Father of DNA Weighs In On Patentability of Human Genes
Celebrated scientist James D. Watson, filed an amicus brief in Association of Molecular v. Myriad Genetics, Inc. Watson submitted the amicus brief on January 31st, objecting to Myriad’s attempt to patent a breast cancer gene that the company isolated. Without Watson’s groundbreaking contributions to cell biology, the issue of patentability of human genes would not exist.
Watson, along with Francis Crick and the help of Rosalind Franklin, discovered the structure of DNA in the 1950s. As a pioneer of human genetics, Watson initially filed the brief with the court of appeals, but was unsuccessful in convincing the court. Watson does not support either side, but rather argues that genes cannot be patented, since they are products of nature.
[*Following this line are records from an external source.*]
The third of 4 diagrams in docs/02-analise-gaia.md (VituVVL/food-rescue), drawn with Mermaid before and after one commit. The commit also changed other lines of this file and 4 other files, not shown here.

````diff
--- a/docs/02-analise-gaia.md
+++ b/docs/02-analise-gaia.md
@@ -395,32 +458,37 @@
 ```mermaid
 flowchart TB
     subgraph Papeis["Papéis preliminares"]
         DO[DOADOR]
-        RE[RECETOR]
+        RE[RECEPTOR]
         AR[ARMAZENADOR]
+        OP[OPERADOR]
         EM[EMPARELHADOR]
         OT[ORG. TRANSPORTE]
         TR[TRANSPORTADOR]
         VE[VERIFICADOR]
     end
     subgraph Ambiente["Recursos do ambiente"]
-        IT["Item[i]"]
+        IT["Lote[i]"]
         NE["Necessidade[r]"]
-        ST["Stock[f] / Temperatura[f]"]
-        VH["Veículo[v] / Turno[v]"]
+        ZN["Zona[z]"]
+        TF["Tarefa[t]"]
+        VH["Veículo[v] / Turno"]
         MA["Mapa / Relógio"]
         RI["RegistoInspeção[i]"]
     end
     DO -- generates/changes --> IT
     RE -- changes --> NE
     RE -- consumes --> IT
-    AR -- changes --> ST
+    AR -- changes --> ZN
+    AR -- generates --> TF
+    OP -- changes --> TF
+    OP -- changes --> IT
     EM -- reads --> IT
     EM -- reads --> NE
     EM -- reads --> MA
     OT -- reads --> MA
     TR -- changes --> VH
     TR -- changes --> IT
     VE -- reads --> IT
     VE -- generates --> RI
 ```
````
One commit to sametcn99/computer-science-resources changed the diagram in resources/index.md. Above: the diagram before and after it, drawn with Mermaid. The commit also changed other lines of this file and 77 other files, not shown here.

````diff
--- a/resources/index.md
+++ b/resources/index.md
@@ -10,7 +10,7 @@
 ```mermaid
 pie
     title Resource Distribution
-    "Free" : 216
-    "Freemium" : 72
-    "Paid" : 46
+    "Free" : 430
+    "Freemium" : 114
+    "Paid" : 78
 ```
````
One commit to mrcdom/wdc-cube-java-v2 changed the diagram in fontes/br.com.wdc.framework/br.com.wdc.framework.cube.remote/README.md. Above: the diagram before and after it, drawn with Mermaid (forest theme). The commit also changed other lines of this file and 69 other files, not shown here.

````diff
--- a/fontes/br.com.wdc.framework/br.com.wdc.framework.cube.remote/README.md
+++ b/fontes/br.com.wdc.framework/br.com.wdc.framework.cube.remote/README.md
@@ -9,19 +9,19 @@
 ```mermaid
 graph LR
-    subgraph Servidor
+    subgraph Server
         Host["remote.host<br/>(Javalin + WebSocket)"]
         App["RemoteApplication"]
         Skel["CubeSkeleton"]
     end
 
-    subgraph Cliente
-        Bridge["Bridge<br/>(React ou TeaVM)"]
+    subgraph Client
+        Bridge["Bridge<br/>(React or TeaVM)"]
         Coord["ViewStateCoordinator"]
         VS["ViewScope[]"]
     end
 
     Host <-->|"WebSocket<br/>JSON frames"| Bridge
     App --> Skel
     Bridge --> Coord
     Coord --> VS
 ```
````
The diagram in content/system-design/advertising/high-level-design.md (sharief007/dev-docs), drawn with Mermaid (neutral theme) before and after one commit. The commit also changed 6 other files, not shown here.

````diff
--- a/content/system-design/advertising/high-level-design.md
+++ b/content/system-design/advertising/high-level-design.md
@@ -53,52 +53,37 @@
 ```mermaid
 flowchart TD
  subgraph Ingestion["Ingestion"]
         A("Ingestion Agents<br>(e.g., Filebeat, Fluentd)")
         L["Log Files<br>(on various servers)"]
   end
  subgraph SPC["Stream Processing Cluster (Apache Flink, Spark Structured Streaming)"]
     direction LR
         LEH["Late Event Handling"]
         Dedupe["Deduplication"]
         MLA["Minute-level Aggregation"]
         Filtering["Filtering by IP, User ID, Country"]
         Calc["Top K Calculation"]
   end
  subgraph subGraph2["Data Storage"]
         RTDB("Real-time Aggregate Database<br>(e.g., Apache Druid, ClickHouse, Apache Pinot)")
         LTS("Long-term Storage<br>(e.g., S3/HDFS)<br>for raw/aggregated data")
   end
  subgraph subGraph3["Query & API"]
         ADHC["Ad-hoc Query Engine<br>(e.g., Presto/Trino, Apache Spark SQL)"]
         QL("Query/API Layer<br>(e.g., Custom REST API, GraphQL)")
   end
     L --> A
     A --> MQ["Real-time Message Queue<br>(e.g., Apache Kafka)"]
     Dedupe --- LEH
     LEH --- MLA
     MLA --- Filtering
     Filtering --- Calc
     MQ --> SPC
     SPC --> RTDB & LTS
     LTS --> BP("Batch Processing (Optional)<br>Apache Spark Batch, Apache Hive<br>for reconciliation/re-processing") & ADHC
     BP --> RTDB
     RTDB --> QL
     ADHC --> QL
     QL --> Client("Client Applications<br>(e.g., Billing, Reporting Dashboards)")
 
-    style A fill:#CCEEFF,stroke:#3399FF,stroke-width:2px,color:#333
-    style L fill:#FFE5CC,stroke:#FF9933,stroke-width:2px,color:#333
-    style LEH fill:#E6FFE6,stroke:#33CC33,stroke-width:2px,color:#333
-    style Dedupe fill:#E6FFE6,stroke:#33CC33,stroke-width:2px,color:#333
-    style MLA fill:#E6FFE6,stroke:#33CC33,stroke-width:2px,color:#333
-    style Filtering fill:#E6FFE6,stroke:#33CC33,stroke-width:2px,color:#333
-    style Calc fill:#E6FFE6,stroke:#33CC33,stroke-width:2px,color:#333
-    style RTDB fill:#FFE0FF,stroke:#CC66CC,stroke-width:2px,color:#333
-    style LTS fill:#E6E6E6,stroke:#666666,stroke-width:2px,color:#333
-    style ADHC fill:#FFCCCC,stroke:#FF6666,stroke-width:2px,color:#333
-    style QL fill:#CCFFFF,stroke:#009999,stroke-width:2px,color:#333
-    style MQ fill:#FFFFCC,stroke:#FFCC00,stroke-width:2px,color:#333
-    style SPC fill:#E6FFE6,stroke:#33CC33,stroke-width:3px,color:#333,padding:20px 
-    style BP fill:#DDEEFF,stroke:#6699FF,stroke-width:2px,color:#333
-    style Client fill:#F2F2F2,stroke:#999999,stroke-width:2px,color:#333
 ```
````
As one of the most influential scientists of cell biology and modern genetics, Watson objects to privatization and monopolization of human genes by companies, individuals, and governments, as stated in the press release by Wiley Rein LLP, Watson’s counsel.
The dispute surrounds Myriad’s isolation of the BRCA1 and BRCA2 breast cancer genes, which help determine the hereditary character of a specific patient’s cancer. In patenting the gene, Myriad monopolizes the market, making the test for this gene expensive and inaccessible to many affected breast cancer patients.
The case has been the center of much controversy. The American Civil Liberties Union (ACLU), who which is representing doctors challenging the patentability, has been a vocal player in the case. The ACLU contests Myriad’s assertion that isolated genes become a human invention when removed from the body, and are no longer a product of nature. The group responded by stating, “under this rationale, a kidney ‘isolated’ from the body would be patentable, gold ‘isolated’ from a stream would be patentable and leaves ‘isolated’ from trees would be patentable.”
The Supreme Court agreed to hear oral arguments last November, though they have yet to be scheduled. Over twenty amicus briefs have been filed with Supreme Court since late January. Watson’s brief holds symbolic importance, given his role in the field of cell biology. His compelling arguments include scientific advances since his discovery of DNA and emphasized these studies’ intent to benefit all, not certain corporations or individuals. He left the court with a gripping statement in the brief, which summarizes the views of many opposing Myriad, stating, “as a product of nature, a human gene’s primary purpose is to encode the information for creating proteins, enzymes, cells and all the other components that make us who we are…life’s instructions ought not be controlled by legal monopolies created at the whim of Congress or the courts.”